Hands up anyone who, based on last night’s leaders debate, changed their minds over who they would vote for in the General election. Anyone…….anyone…..? Of course not. This confrontational X-Factor style politics is such tosh. The markets certainly weren’t swayed in either direction. Sterling lost a little ground yesterday but has stayed in the midst of its recent ranges.
It is rare for a prospective Prime Minister to openly tell business leaders they will be worse off if he is elected but that is what Boris Johnson did yesterday at the Confederation of British Industry (CBI) Annual Conference. His withdrawal of a prospective corporation tax cut and the use of those funds for NHS projects was a surprise to those present. Interestingly, his approval rating rose on the announcement and the Conservative Party’s lead grew through the day. As that happened, Sterling also gained ground
It is almost not worth commenting on the UK elections; all the parties are spewing spending plans; none of which are truly credible but we all nod and smile. You could describe the policies of the three main parties as ‘In’ (LibDem) ‘Out’ (Tory) and ‘shake it all about’ (Labour). The Hokey-cokey election has started.
Signs of political shifts are the focus for UK news in the run up to the General Election.
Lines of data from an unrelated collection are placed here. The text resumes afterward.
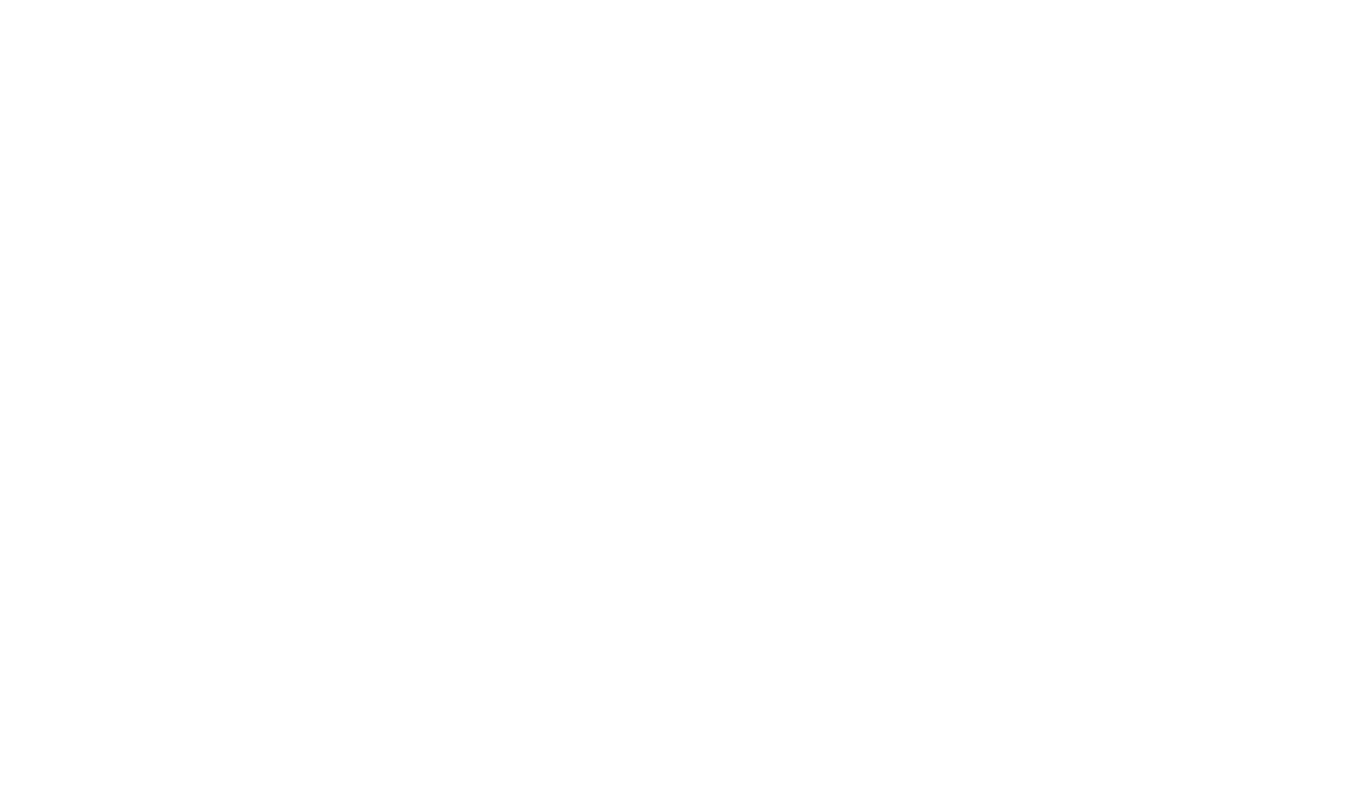
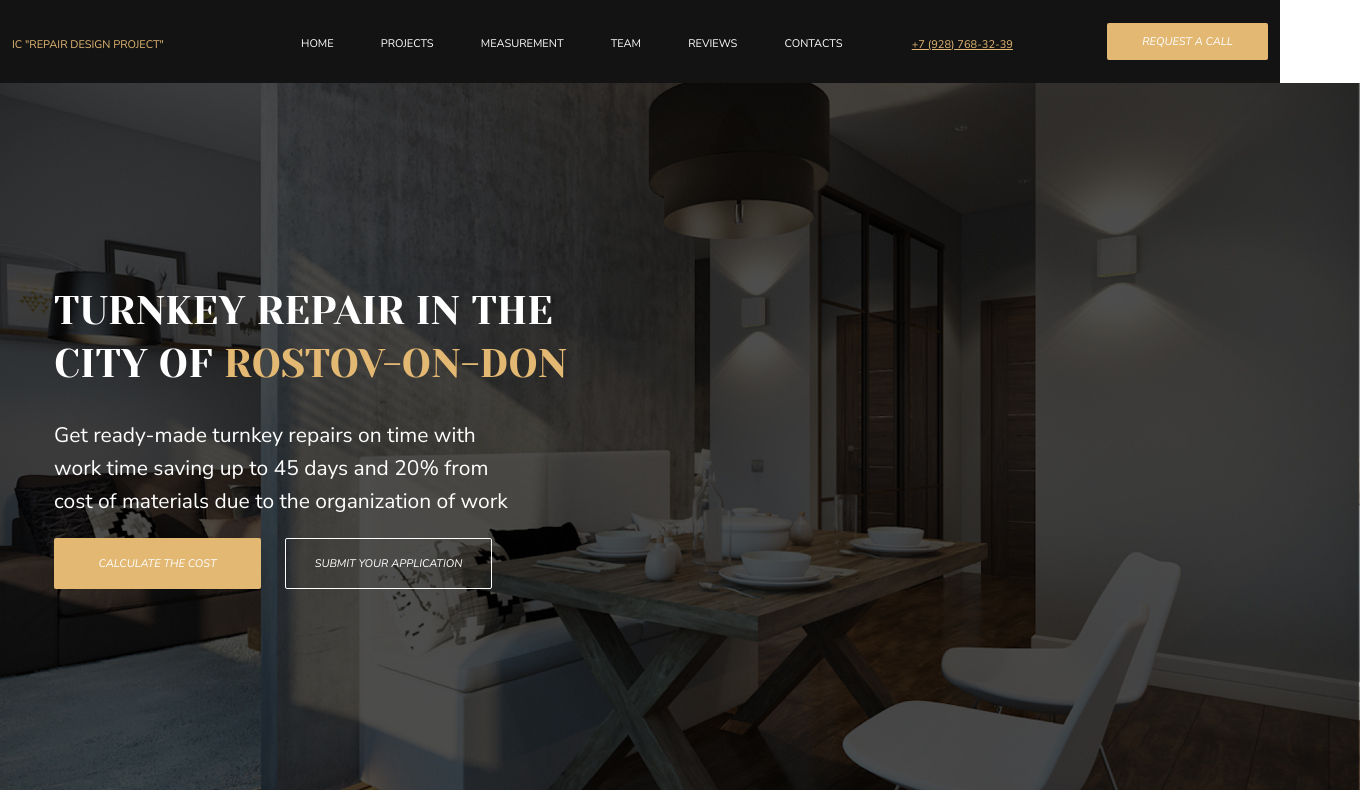
Before and after one commit to DmitryMackarov/Project-Website-of-the-design-studio, a plain HTML site: page index.html in a window 1280 px wide. Shown: the whole page, 1360 px wide, since content can reach past the window. Drawn offline with Linux system fonts and the light colour scheme.

Commit message:
готовые блоки header, main (section_welcome)

```diff
--- a/index.html
+++ b/index.html
@@ -1,5 +1,5 @@
 <!DOCTYPE html>
-<html lang="en">
+<html lang="ru">
 
 <head>
    <meta charset="UTF-8">
@@ -16,6 +16,50 @@
 </head>
 
 <body>
+   <header>
+      <div class="container">
+         <span class="header_span">
+            IC "Repair Design Project"
+         </span>
+         <nav>
+            <ul class="nav_ul">
+               <li class="nav_li"><a class="nav_a" href="#">HOME</a></li>
+               <li class="nav_li"><a class="nav_a" href="#">PROJECTS</a></li>
+               <li class="nav_li"><a class="nav_a" href="#">MEASUREMENT</a></li>
+               <li class="nav_li"><a class="nav_a" href="#">TEAM</a></li>
+               <li class="nav_li"><a class="nav_a" href="#">REVIEWS</a></li>
+               <li class="nav_li"><a class="nav_a" href="#">CONTACTS</a></li>
+            </ul>
+         </nav>
+         <span class="span_number"><a class="a_number" href="#">+7 (928) 768-32-39</a>
+         </span>
+         <button class="header_button">Request a call</button>
+      </div>
+   </header>
+
+   <main>
+
+      <section class="section_black">
+         <img class="welcome_img" src="images/main/section_welcome/welcome_img.png" alt="welcome_img">
+         <!-- <div class="section_welcome"></div> -->
+         <div class="container" id="container_welcome">
+            <h1 class="welcome_h1">Turnkey Repair in the
+               city of <span class="welcome__h1_span"> Rostov-on-Don</span></h1>
+            <p class="welcome_p">Get ready-made turnkey repairs on time
+               with work time saving up to 45 days and 20% from
+               cost of materials due to the organization of work</p>
+            <div class="welcome_btn">
+               <button class="welcome__btn_one">CALCULATE THE COST</button>
+               <button class="welcome__btn_two">SUBMIT YOUR APPLICATION</button>
+            </div>
+         </div>
+      </section>
+
+
+
+   </main>
+
+   <footer></footer>
 
 </body>
 
--- a/style.css/style.css
+++ b/style.css/style.css
@@ -0,0 +1,298 @@
+body {
+   margin: 0;
+}
+
+*,
+*:before,
+*:after {
+   box-sizing: border-box;
+}
+
+main {
+   padding: 0;
+   margin: 0;
+}
+
+h1,
+h2,
+h3,
+h4,
+h5,
+h6 {
+   margin: 0;
+}
+
+p {
+   margin: 0;
+}
+
+ul {
+   margin: 0;
+}
+
+/* ---------------------HEADER----------------- */
+header {
+   width: 100%;
+   height: 83px;
+   display: flex;
+   justify-content: center;
+   align-items: center;
+   background-color: #131313;
+}
+
+/* ------------------DIV-container------------- */
+
+.container {
+   width: 100%;
+   max-width: 1256px;
+   /* height: 37px; */
+
+   /* background-color: #3d3a3a; */
+
+   display: flex;
+   justify-content: space-between;
+   align-items: center;
+}
+
+/* -----------------/DIV-container------------- */
+/* header_span */
+.header_span {
+   width: 179.74px;
+   height: 10px;
+
+   font-family: 'Nunito Sans';
+   text-transform: uppercase;
+   font-size: 11px;
+   line-height: 15px;
+
+   color: #E3B873;
+}
+
+/* /header_span */
+
+/* nav  */
+nav {
+   width: 581.43px;
+   height: 10px;
+}
+
+.nav_ul {
+   width: 581.43px;
+   height: 10px;
+
+   display: flex;
+   justify-content: space-between;
+   align-items: center;
+
+}
+
+.nav_li {
+   list-style: none;
+}
+
+.nav_a {
+   text-decoration: none;
+
+   font-family: 'Nunito Sans';
+   text-transform: uppercase;
+   font-size: 11px;
+   line-height: 15px;
+
+   color: #ffffff;
+}
+
+.nav_a:hover {
+   color: #E3B873;
+}
+
+/* /nav  */
+
+/* span_number */
+.span_number {
+   width: 126px;
+   height: 16px;
+}
+
+.a_number {
+   font-family: 'Nunito Sans';
+   text-transform: uppercase;
+   font-size: 11px;
+   line-height: 15px;
+
+   color: #E3B873;
+}
+
+.a_number:hover {
+   color: #ffffff;
+}
+
+/* /span_number */
+
+/* header_button */
+.header_button {
+   width: 161px;
+   height: 37px;
+
+   border-radius: 2px;
+   border: none;
+
+   background-color: #E3B873;
+   color: #ffffff;
+
+   font-family: 'Nunito Sans';
+   text-transform: uppercase;
+   font-weight: 400;
+   font-size: 11px;
+   line-height: 15px;
+   font-style: italic;
+}
+
+.header_button:hover {
+   background-color: rgba(227, 184, 115, 0.2);
+
+}
+
+/* .header_button:hover {
+   background-color: #ffffff;
+   color: #E3B873;
+
+} */
+/* /header_button */
+
+/* ---------------------/HEADER---------------- */
+/* ---------------------MAIN---------------- */
+
+main {
+   width: 100%;
+   height: 100%;
+   display: flex;
+   justify-content: center;
+   align-items: center;
+
+}
+
+/* ------------------------------------------ */
+section {
+   width: 100%;
+
+   display: flex;
+   justify-content: center;
+   align-items: center;
+
+}
+
+/* --------------------W E L C O M E-------------- */
+.section_black {
+   background-color: #131313;
+}
+
+#container_welcome {
+   position: absolute;
+   z-index: 2;
+   /* background-color: #c4beb5; */
+
+   height: 305px;
+
+   display: flex;
+   flex-direction: column;
+   align-items: start;
+}
+
+.welcome_img {
+   width: 1440px;
+   height: 707px;
+
+}
+
+/* ------ */
+.welcome_h1 {
+   font-size: 40px;
+   font-weight: 300;
+   line-height: 53.13px;
+   font-family: 'Yeseva One';
+   text-transform: uppercase;
+   color: #ffffff;
+
+   width: 580px;
+   height: 105px;
+
+   margin-left: 42px;
+
+}
+
+.welcome__h1_span {
+   color: #E3B873;
+}
+
+/* -------- */
+
+.welcome_p {
+   font-size: 21px;
+   font-weight: 400;
+   line-height: 33px;
+   font-family: 'Nunito Sans';
+   /* text-transform: uppercase; */
+   color: #ffffff;
+
+   width: 460px;
+   height: 89px;
+
+   margin-left: 42px;
+}
+
+.welcome_btn {
+   width: 438px;
+   height: 51px;
+
+   margin-left: 42px;
+
+   display: flex;
+   justify-content: space-between;
+
+}
+
+.welcome__btn_one {
+   width: 207px;
+   height: 51px;
+
+   /* margin-right: 20px; */
+
+   background-color: #E3B873;
+   border-radius: 2px;
+   border: none;
+   color: #ffffff;
+
+   font-size: 11px;
+   line-height: 15px;
+   font-style: italic;
+   text-transform: uppercase;
+   font-family: 'Nunito Sans';
+
+}
+.welcome__btn_one:hover {
+   background-color: rgba(227, 184, 115, 0.2);
+}
+
+.welcome__btn_two {
+   width: 207px;
+   height: 51px;
+
+   background-color: rgba(255, 255, 255, 0);
+   border-radius: 2px;
+   border: solid #ffffff 1px;
+   color: #ffffff;
+
+
+   font-size: 11px;
+   line-height: 15px;
+   font-style: italic;
+   text-transform: uppercase;
+   font-family: 'Nunito Sans';
+}
+.welcome__btn_two:hover {
+   background-color: rgba(227, 184, 115, 0.2);
+}
+
+
+
+/* --------------------/W E L C O M E-------------- */
```
Also changed, not shown: images/main/section_welcome/welcome_img.png (added), 1 other file.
It seems from a new poll that more “working classes” are supporting the Conservative Party, rather than their traditional supporter base of “upper classes”. A survey by ComRes for The Daily Telegraph reported an eight percent increase in voters in the DE socio-economic group are willing to vote for the Conservatives in the 12th December election, compared to the previous election in 2017. In contrast, the number of voters in the AB group saying they support Boris Johnson’s party has fallen by six percent since they voted for Theresa May’s Conservatives in 2017, and the Centre for Social Justice has also found in their survey last week that support for Jeremy Corbyn’s Labour Party has fallen ten percent with voters on a total income below £17,000.
The week started slowly on the data and economic front, with Veterans Day in the USA and a number of public holidays across the globe to remember those we lost in past conflicts. This didn’t stop currency or stock markets from moving, however, or indeed stop politics from influencing these market movements.
The Conservative Party extended their lead in most polls after the Brexit party’s decision to stand down most of their candidates. Nigel Farage is suggesting the Tories should stand down their own candidates in constituencies where they haven’t won for 100 years to improve the Brexit party’s chances where they are fielding candidates. Either way, the Pound held on to its gains yesterday after the unemployment rate fell to 3.8%, but average earnings growth slowed to 3.6%; lower, but still more than double the rate of inflation. Speaking of which, we will get the UK consumer price inflation data this morning. Something like 1.7% is the most likely outcome. Sterling should maintain its strength unless the actual data disappoints.
Nigel Farage gave Sterling a boost yesterday by announcing that he will not field candidates in Conservative held seats but will challenge labour seats with Brexit party candidates. Sterling’s rise doesn’t necessarily mean the markets favour the Tory party, as some have suggested. It does mean though that the certainty that comes from an overall majority is more to the liking of finance markets that hung parliaments or minority governments and the uncertainty those outcomes elicit.
Accountancy firm, BDO, says their survey showed business confidence in the UK at a seven year low. Is anyone surprised? I thought not. Of those seven years, nearly three and a half years have been lived in the vacuum of uncertainty caused largely by dithering and conniving politicians. However, we will get confirmation of the Bank of England (BoE) leak of 0.4% Gross Domestic Product (GDP) growth in Q3. In the end the number was actually 0.3%, that is 1.0% in the year; not great but neither is it a disaster. This morning also brought UK industrial production and manufacturing production data, both of which fell short of expectations. We also had a larger than expected trade deficit. Oh, there will be some politics as well, just to keep everyone guessing. Sterling held up well in spite of the poor results.
The Pound has faltered following the Bank of England (BoE) vote – the 7-2 vote to leave interest rates at 0.75% came as a surprise, as Monetary Policy Committee Members (MPC) Saunders and Haskel voted for a rate cut. That is a clear sign of the economic uncertainty being felt by policymakers and this was reiterated by Governor Mark Carney in his commentary afterwards, when he said that a rate cut would be an option if the global slowdown continued and if there was further Brexit uncertainty. This lack of confidence meant that the Pound disappointingly dipped below 1.28 against the US Dollar.